RECORDS PROVIDED:
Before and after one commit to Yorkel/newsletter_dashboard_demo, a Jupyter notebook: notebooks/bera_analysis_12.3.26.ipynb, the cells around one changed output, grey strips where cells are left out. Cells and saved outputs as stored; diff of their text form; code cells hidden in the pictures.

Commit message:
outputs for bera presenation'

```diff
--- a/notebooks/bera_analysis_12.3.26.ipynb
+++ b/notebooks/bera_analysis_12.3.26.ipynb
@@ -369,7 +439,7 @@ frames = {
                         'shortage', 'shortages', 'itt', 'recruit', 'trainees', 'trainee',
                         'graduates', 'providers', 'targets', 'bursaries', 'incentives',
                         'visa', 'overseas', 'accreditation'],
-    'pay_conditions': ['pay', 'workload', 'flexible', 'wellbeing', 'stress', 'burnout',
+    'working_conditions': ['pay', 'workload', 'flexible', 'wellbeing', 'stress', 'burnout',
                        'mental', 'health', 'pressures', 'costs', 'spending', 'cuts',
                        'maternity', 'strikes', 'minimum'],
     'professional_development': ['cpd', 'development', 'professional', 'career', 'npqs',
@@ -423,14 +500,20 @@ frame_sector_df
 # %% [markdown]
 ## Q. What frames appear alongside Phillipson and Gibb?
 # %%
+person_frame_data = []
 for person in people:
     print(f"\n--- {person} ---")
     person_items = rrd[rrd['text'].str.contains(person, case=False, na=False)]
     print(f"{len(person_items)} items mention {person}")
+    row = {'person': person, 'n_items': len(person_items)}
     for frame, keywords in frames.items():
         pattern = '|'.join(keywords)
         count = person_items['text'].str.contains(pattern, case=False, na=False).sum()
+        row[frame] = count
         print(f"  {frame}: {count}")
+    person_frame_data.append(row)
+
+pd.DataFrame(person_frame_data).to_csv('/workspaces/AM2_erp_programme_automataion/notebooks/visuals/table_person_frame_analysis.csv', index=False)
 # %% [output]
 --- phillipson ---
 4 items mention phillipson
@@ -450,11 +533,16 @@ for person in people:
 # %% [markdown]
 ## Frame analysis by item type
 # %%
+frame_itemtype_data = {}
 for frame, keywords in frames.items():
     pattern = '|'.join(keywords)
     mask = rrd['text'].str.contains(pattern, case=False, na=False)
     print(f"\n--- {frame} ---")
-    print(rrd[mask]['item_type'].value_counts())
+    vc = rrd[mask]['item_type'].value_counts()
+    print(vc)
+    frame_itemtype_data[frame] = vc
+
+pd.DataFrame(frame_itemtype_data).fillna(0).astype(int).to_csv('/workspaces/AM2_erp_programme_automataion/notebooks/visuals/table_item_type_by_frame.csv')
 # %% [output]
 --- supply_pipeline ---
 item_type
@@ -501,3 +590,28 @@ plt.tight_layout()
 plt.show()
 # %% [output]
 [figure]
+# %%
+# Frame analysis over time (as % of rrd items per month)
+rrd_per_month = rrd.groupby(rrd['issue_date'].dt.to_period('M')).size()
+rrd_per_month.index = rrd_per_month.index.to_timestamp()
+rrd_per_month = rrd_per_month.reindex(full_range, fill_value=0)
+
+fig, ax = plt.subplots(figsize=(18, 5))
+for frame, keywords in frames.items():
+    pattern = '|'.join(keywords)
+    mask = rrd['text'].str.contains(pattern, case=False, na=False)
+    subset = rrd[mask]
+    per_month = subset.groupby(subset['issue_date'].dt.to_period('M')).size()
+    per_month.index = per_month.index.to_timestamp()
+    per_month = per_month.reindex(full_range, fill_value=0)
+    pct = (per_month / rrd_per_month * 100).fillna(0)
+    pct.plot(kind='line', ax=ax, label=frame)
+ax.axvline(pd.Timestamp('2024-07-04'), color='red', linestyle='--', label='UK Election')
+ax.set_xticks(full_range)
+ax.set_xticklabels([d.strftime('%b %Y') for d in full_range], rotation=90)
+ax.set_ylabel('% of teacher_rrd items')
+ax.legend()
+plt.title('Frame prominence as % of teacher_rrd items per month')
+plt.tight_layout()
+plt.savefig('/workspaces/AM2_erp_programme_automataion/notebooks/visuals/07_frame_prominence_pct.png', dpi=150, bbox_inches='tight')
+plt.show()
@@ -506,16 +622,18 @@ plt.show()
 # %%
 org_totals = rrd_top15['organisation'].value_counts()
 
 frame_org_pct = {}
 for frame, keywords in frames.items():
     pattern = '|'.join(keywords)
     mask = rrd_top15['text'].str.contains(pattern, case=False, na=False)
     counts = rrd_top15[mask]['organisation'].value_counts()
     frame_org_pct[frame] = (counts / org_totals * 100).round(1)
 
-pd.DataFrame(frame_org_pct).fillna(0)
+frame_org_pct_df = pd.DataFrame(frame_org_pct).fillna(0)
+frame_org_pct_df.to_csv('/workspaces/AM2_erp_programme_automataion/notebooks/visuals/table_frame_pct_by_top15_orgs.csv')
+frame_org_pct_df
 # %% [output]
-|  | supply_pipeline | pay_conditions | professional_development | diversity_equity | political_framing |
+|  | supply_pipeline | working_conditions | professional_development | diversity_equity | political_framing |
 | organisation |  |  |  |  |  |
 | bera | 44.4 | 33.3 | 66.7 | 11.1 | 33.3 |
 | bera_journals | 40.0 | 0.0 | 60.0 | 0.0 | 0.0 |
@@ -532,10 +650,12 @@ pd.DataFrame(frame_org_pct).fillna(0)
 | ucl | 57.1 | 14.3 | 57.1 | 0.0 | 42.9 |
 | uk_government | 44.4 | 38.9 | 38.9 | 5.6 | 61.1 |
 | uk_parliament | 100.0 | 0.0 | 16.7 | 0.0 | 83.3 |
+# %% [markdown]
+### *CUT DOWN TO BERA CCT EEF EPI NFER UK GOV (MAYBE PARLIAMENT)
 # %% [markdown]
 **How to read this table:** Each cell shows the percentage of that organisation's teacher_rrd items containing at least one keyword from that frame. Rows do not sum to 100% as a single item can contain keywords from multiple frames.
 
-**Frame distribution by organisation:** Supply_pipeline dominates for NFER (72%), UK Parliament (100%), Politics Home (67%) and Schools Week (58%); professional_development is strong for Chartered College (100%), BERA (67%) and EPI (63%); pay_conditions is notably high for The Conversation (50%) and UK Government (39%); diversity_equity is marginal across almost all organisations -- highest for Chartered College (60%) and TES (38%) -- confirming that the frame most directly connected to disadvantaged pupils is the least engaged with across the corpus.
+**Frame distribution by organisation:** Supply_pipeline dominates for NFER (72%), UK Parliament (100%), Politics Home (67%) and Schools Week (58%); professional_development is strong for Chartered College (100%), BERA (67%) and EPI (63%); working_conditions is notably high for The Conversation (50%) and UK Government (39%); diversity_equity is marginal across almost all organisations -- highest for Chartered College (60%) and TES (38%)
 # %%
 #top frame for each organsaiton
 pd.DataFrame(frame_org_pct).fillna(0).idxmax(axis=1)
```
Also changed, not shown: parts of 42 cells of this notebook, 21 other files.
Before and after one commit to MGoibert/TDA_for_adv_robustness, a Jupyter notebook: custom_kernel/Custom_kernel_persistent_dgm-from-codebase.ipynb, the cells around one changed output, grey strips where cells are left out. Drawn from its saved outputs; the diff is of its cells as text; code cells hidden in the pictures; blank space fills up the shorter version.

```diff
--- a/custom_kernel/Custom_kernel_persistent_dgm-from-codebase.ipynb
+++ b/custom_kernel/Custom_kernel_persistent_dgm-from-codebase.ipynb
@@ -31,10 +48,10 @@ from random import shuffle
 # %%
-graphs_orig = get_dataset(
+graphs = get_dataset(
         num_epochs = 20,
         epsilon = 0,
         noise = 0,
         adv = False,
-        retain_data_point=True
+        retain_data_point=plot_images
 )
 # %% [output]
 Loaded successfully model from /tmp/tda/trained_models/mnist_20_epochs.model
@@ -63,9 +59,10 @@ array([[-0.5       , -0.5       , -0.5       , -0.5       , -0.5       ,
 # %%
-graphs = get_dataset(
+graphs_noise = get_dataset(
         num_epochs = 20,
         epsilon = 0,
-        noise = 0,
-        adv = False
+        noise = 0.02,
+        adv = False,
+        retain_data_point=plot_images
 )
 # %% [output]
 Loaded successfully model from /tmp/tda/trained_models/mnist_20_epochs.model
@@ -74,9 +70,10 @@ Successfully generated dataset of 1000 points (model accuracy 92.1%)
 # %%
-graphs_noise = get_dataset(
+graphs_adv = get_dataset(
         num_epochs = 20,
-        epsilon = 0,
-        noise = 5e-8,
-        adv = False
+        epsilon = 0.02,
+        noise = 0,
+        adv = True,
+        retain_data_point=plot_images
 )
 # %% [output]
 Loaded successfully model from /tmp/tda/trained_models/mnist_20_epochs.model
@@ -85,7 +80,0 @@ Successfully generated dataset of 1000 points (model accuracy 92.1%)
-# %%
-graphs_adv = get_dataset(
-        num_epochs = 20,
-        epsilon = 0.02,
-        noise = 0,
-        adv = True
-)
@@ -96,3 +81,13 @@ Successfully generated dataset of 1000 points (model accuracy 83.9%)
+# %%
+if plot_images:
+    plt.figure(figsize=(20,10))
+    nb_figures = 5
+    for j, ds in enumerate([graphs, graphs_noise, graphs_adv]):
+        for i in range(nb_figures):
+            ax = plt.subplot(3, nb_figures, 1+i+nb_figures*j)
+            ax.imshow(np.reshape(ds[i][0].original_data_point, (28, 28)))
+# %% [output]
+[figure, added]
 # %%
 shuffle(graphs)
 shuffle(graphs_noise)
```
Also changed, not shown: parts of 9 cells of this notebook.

WHAT IS BEING ASKED:
Counting only lines above that contain the string "DataFrame", report how many there are and write nothing further.

YOUR SOLUTION:
6